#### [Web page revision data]
========
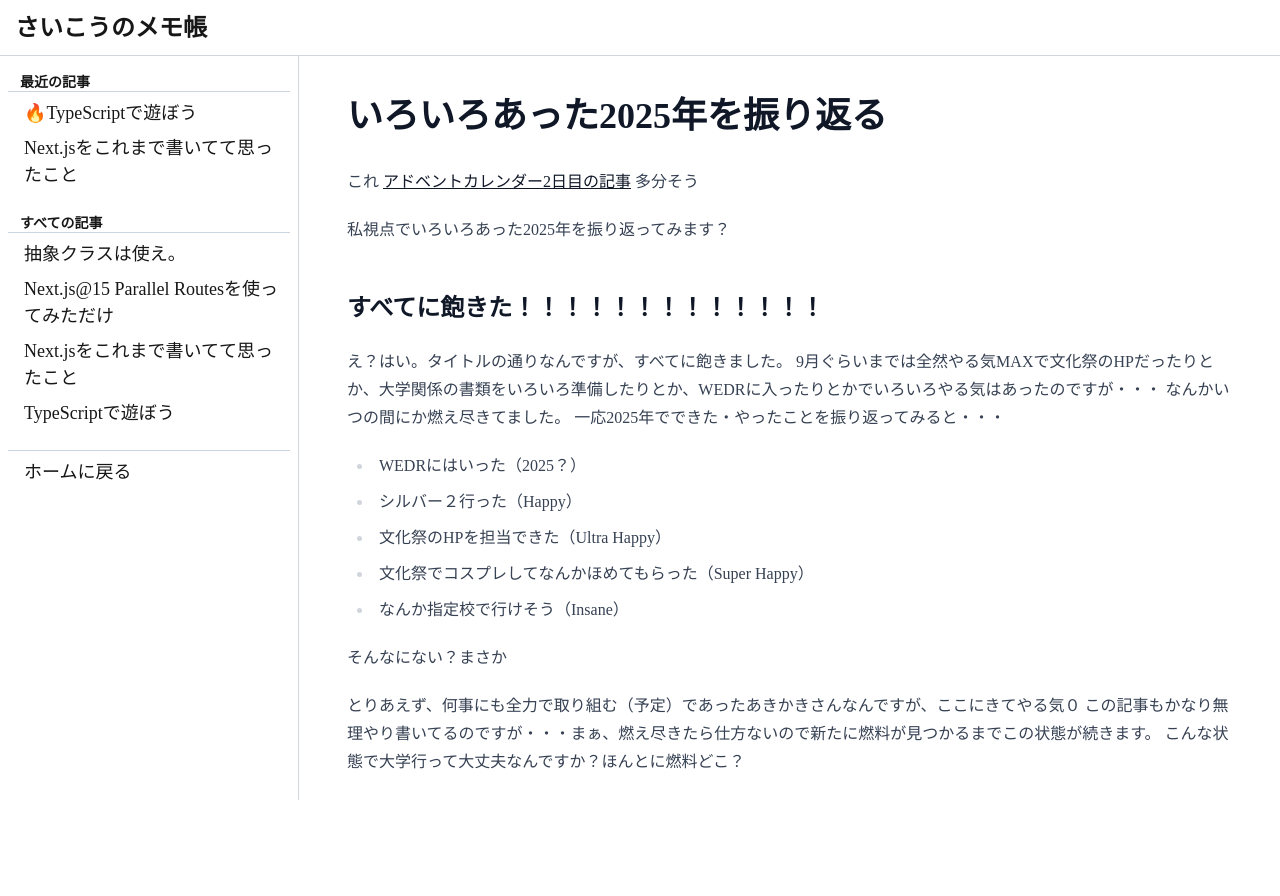
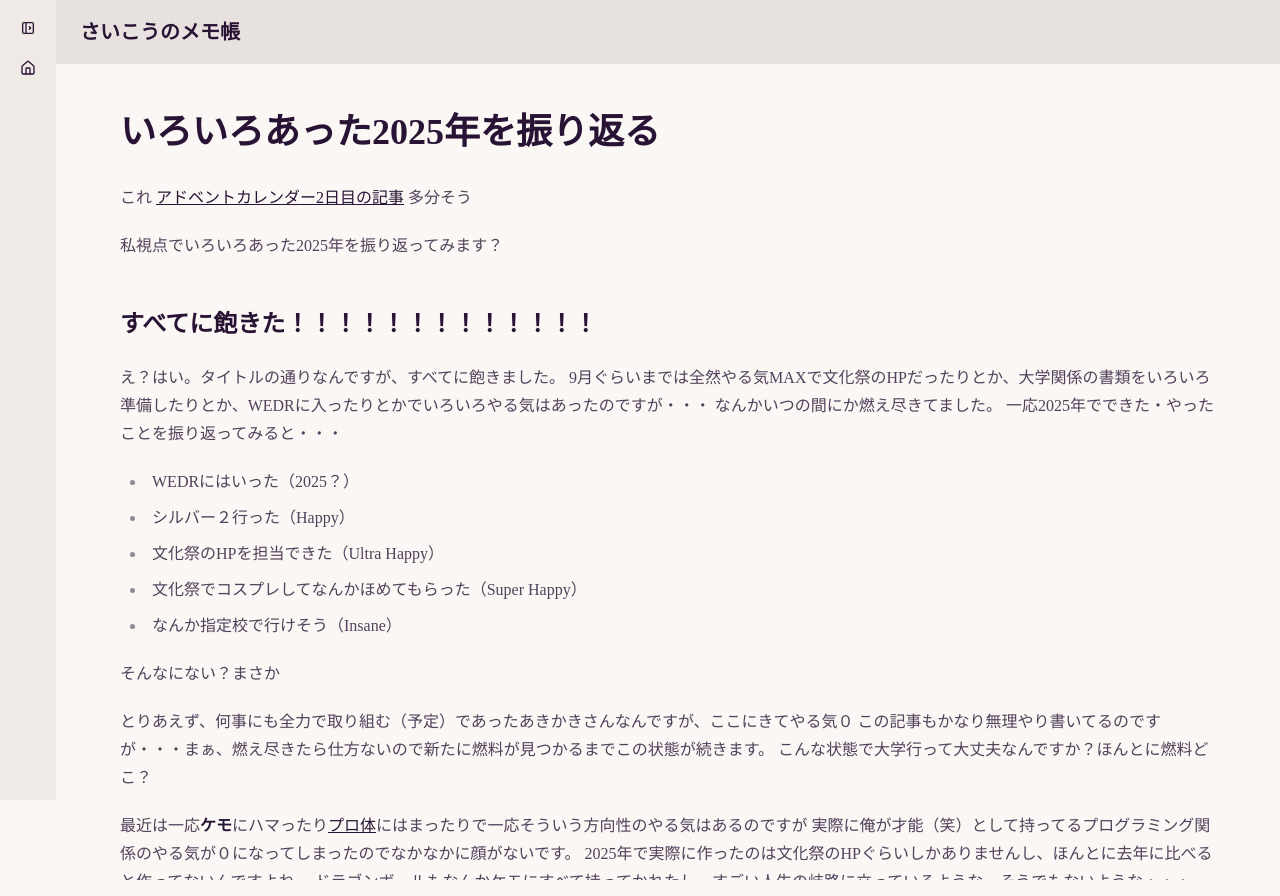
Before and after one commit to akikaki-bot/good-notebook, a Next.js app: page /posts/adv-2025 in a window 1280 px wide. Before the commit the page ends 800 px from the top, so only its background shows below. Built offline with nearby package versions, Linux system fonts and the light colour scheme.

Commit message:
[feat] daisyui, blog add

```diff
--- a/app/globals.css
+++ b/app/globals.css
@@ -1,31 +1,9 @@
 @import "tailwindcss";
 @plugin "@tailwindcss/typography";
-
-:root {
-  --background: #ffffff;
-  --foreground: #171717;
-}
-
-@theme inline {
-  --color-background: var(--background);
-  --color-foreground: var(--foreground);
-  --font-sans: var(--font-geist-sans);
-  --font-mono: var(--font-geist-mono);
-}
-
-@media (prefers-color-scheme: dark) {
-  :root {
-    --background: #0a0a0a;
-    --foreground: #ededed;
-  }
+@plugin "daisyui" {
+  themes: cupcake --default, dim --prefersdark
 }
 
 body {
-  background: var(--background);
-  color: var(--foreground);
   font-family: Arial, Helvetica, sans-serif;
 }
-
-pre {
-    max-width: 75ch;
-}
--- a/app/layout.tsx
+++ b/app/layout.tsx
@@ -1,6 +1,7 @@
 import type { Metadata } from "next";
 import { Geist, Geist_Mono } from "next/font/google";
 import "./globals.css";
+import { DaisySidebar } from "./posts/(components)/daisySidebar";
 
 const geistSans = Geist({
     variable: "--font-geist-sans",
@@ -30,7 +31,9 @@ export default function RootLayout({
             <body
                 className={`${geistSans.variable} ${geistMono.variable} antialiased`}
             >
-                {children}
+                <DaisySidebar>
+                    {children}
+                </DaisySidebar>
             </body>
         </html>
     );
--- a/app/page.tsx
+++ b/app/page.tsx
@@ -5,7 +5,7 @@ import { Fragment } from "react";
 
 export default function Home() {
     return (
-        <div className="flex flex-col  min-h-screen sm:p-24 p-6">
+        <div className="flex flex-col  min-h-screen p-6">
             <div className="flex flex-col items-start text-start gap-0">
                 <h1 className="text-4xl font-bold mb-4">さいこうのメモ帳</h1>
                 <p className="text-gray-500"><Link href="https://akikaki.net/">あきかき</Link>のブログ兼備忘録</p>
--- /dev/null
+++ b/app/posts/(components)/daisySidebar.tsx
@@ -0,0 +1,66 @@
+import { blogPosts } from "@/constants/blogPosts";
+import Link from "next/link";
+
+
+
+export function DaisySidebar({ children }: { children: React.ReactNode }) {
+    return (
+        <div className="drawer lg:drawer-open">
+            <input id="drawer-open" type="checkbox" className="drawer-toggle" />
+            <div className="drawer-content">
+                <nav className="navbar w-full bg-base-300">
+                    <label htmlFor="drawer-open" aria-label="サイドバーを開く" className="btn btn-square btn-ghost lg:hidden">
+                        <svg xmlns="http://www.w3.org/2000/svg" viewBox="0 0 24 24" strokeLinejoin="round" strokeLinecap="round" strokeWidth="2" fill="none" stroke="currentColor" className="my-1.5 inline-block size-4"><path d="M4 4m0 2a2 2 0 0 1 2 -2h12a2 2 0 0 1 2 2v12a2 2 0 0 1 -2 2h-12a2 2 0 0 1 -2 -2z"></path><path d="M9 4v16"></path><path d="M14 10l2 2l-2 2"></path></svg>
+                    </label>
+                    <div className="px-4 text-xl font-semibold">さいこうのメモ帳</div>
+                </nav>
+                <div className="p-4">{children}</div>
+            </div>
+
+            <div className="drawer-side is-drawer-close:overflow-visible">
+                <label htmlFor="drawer-open" aria-label="サイドバーを閉じる" className="drawer-overlay"></label>
+                <div className="flex min-h-full flex-col items-start bg-base-200 is-drawer-close:w-14 is-drawer-open:w-64">
+                    {/* Sidebar content here */}
+                    <ul className="menu w-full grow">
+                        <li>
+                            <label htmlFor="drawer-open" aria-label="サイドバーを開く" className="is-drawer-close:tooltip is-drawer-close:tooltip-right hidden lg:inline-flex">
+                                <svg xmlns="http://www.w3.org/2000/svg" viewBox="0 0 24 24" strokeLinejoin="round" strokeLinecap="round" strokeWidth="2" fill="none" stroke="currentColor" className="my-1.5 inline-block size-4"><path d="M4 4m0 2a2 2 0 0 1 2 -2h12a2 2 0 0 1 2 2v12a2 2 0 0 1 -2 2h-12a2 2 0 0 1 -2 -2z"></path><path d="M9 4v16"></path><path d="M14 10l2 2l-2 2"></path></svg>
+                                <span className="is-drawer-close:hidden">サイドバーを閉じる</span>
+                            </label>
+                        </li>
+                        <li>
+                            <Link href="/" className="is-drawer-close:tooltip is-drawer-close:tooltip-right" data-tip="Homepage">
+                                <svg xmlns="http://www.w3.org/2000/svg" viewBox="0 0 24 24" strokeLinejoin="round" strokeLinecap="round" strokeWidth="2" fill="none" stroke="currentColor" className="my-1.5 inline-block size-4"><path d="M15 21v-8a1 1 0 0 0-1-1h-4a1 1 0 0 0-1 1v8"></path><path d="M3 10a2 2 0 0 1 .709-1.528l7-5.999a2 2 0 0 1 2.582 0l7 5.999A2 2 0 0 1 21 10v9a2 2 0 0 1-2 2H5a2 2 0 0 1-2-2z"></path></svg>
+                                <span className="is-drawer-close:hidden">一番最初にもどる</span>
+                            </Link>
+                        </li>
+                        <div className="divider is-drawer-close:hidden"> Newest Memo </div>
+                        <li>
+                            <Link href={blogPosts[0]?.link} className="is-drawer-close:tooltip is-drawer-close:hidden" data-tip={blogPosts[0]?.title} key={`sidebar-post-${0}`}>
+                                <span
+                                    className="is-drawer-close:hidden"
+                                    aria-label={`ここを押すことで記事のページに遷移します。この記事のタイトル、${blogPosts[0]?.title}。この記事は${blogPosts[0]?.date}に書かれ、投稿されている記事です。`}
+                                >{blogPosts[0]?.title}</span>
+                            </Link>
+                        </li>
+                        <div className="divider is-drawer-close:hidden"> All Memos </div>
+                        <li>
+                            {
+                                blogPosts.map((post, index) => (
+                                    (
+                                        <Link href={post.link} className="is-drawer-close:tooltip is-drawer-close:hidden" data-tip={post.title} key={`sidebar-post-${index}`}>
+                                            <span
+                                                className="is-drawer-close:hidden"
+                                                aria-label={`ここを押すことで記事のページに遷移します。この記事のタイトル、${post.title}。この記事は${post.date}に書かれ、投稿されている記事です。`}
+                                            >{post.title}</span>
+                                        </Link>
+                                    )
+                                ))
+                            }
+                        </li>
+                    </ul>
+                </div>
+            </div>
+        </div>
+    )
+}
--- a/app/posts/layout.tsx
+++ b/app/posts/layout.tsx
@@ -5,6 +5,7 @@ import { SidebarCategory, SidebarLink } from "./(components)/sidebarChildren";
 import { ToggleableAccordionMenu } from "./(components)/toggleableAccordionMenu";
 import { blogPosts } from "@/constants/blogPosts";
 import { Fragment } from "react";
+import { DaisySidebar } from "./(components)/daisySidebar";
 
 const roboto = Roboto({
     subsets: ["latin"],
@@ -17,29 +18,8 @@ export default function PostsLayout({
     children: React.ReactNode;
 }) {
     return (
-        <div className="min-h-screen flex lg:flex-row flex-col">
-            <ToggleMenu>
-                <SidebarCategory>最近の記事</SidebarCategory>
-                {
-                    blogPosts.map(( post, index , arr ) => arr.length - 2 <= index ? (
-                        <SidebarLink key={index} href={post.link}>
-                            { arr.length == index + 1 ? <span>🔥</span> : ""}
-                            {post.title}
-                        </SidebarLink>
-                    ): <Fragment key={index} />).reverse()
-                }
-                <SidebarCategory>すべての記事</SidebarCategory>
-                {
-                    blogPosts.map(( post, index ) => (
-                        <SidebarLink key={index} href={post.link}>{post.title}</SidebarLink>
-                    ))
-                }
-                <SidebarCategory> </SidebarCategory>
-                <SidebarLink href="/">ホームに戻る</SidebarLink>
-            </ToggleMenu>
-            <div style={{ fontFamily:"--font-geist --noto-sans" }} className="prose lg:px-12 p-6 pt-[12vh] w-full lg:h-screen overflow-x-hidden  max-w-none scroll-smooth">
-                {children}
-            </div>
-        </div>
+                <div style={{ fontFamily: "--font-geist --noto-sans" }} className="prose lg:px-12 p-6 pt-[4vh] w-full lg:h-screen overflow-x-hidden max-w-none scroll-smooth">
+                    {children}
+                </div>
     );
 }
--- a/constants/blogPosts.ts
+++ b/constants/blogPosts.ts
@@ -30,5 +30,11 @@ export const blogPosts : Posts[] = [
         description: "TypeScriptで遊んでるだけ",
         link: "/posts/lets-play-typescript",
         date: "2025-07-06"
-    }
+    },
+    {
+        title: "このページのUIを一部DaisyUIにした話",
+        description: "このページのUIを一部DaisyUIにした話のメモ",
+        link: "/posts/change-to-daisy-ui",
+        date: "2026-03-20"
+    },
 ]
--- a/package.json
+++ b/package.json
@@ -13,6 +13,7 @@
     "@mdx-js/react": "^3.1.0",
     "@next/mdx": "^15.3.0",
     "@types/mdx": "^2.0.13",
+    "daisyui": "^5.5.19",
     "next": "15.5.9",
     "react": "^19.0.0",
     "react-dom": "^19.0.0",
@@ -29,5 +30,6 @@
     "@types/react-dom": "^19",
     "tailwindcss": "^4",
     "typescript": "^5"
-  }
+  },
+  "browserslist": "> 1%"
 }
```
Also changed, not shown: app/posts/change-to-daisy-ui/page.mdx (added, +62 -0 lines), 1 other file (tests, documents, lock files or other folders).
========
#### [WHAT TO PRODUCE]
Say, as a bare number, how many lines of the data hold the string "Fragment".

#### [TASK SOLUTION]
3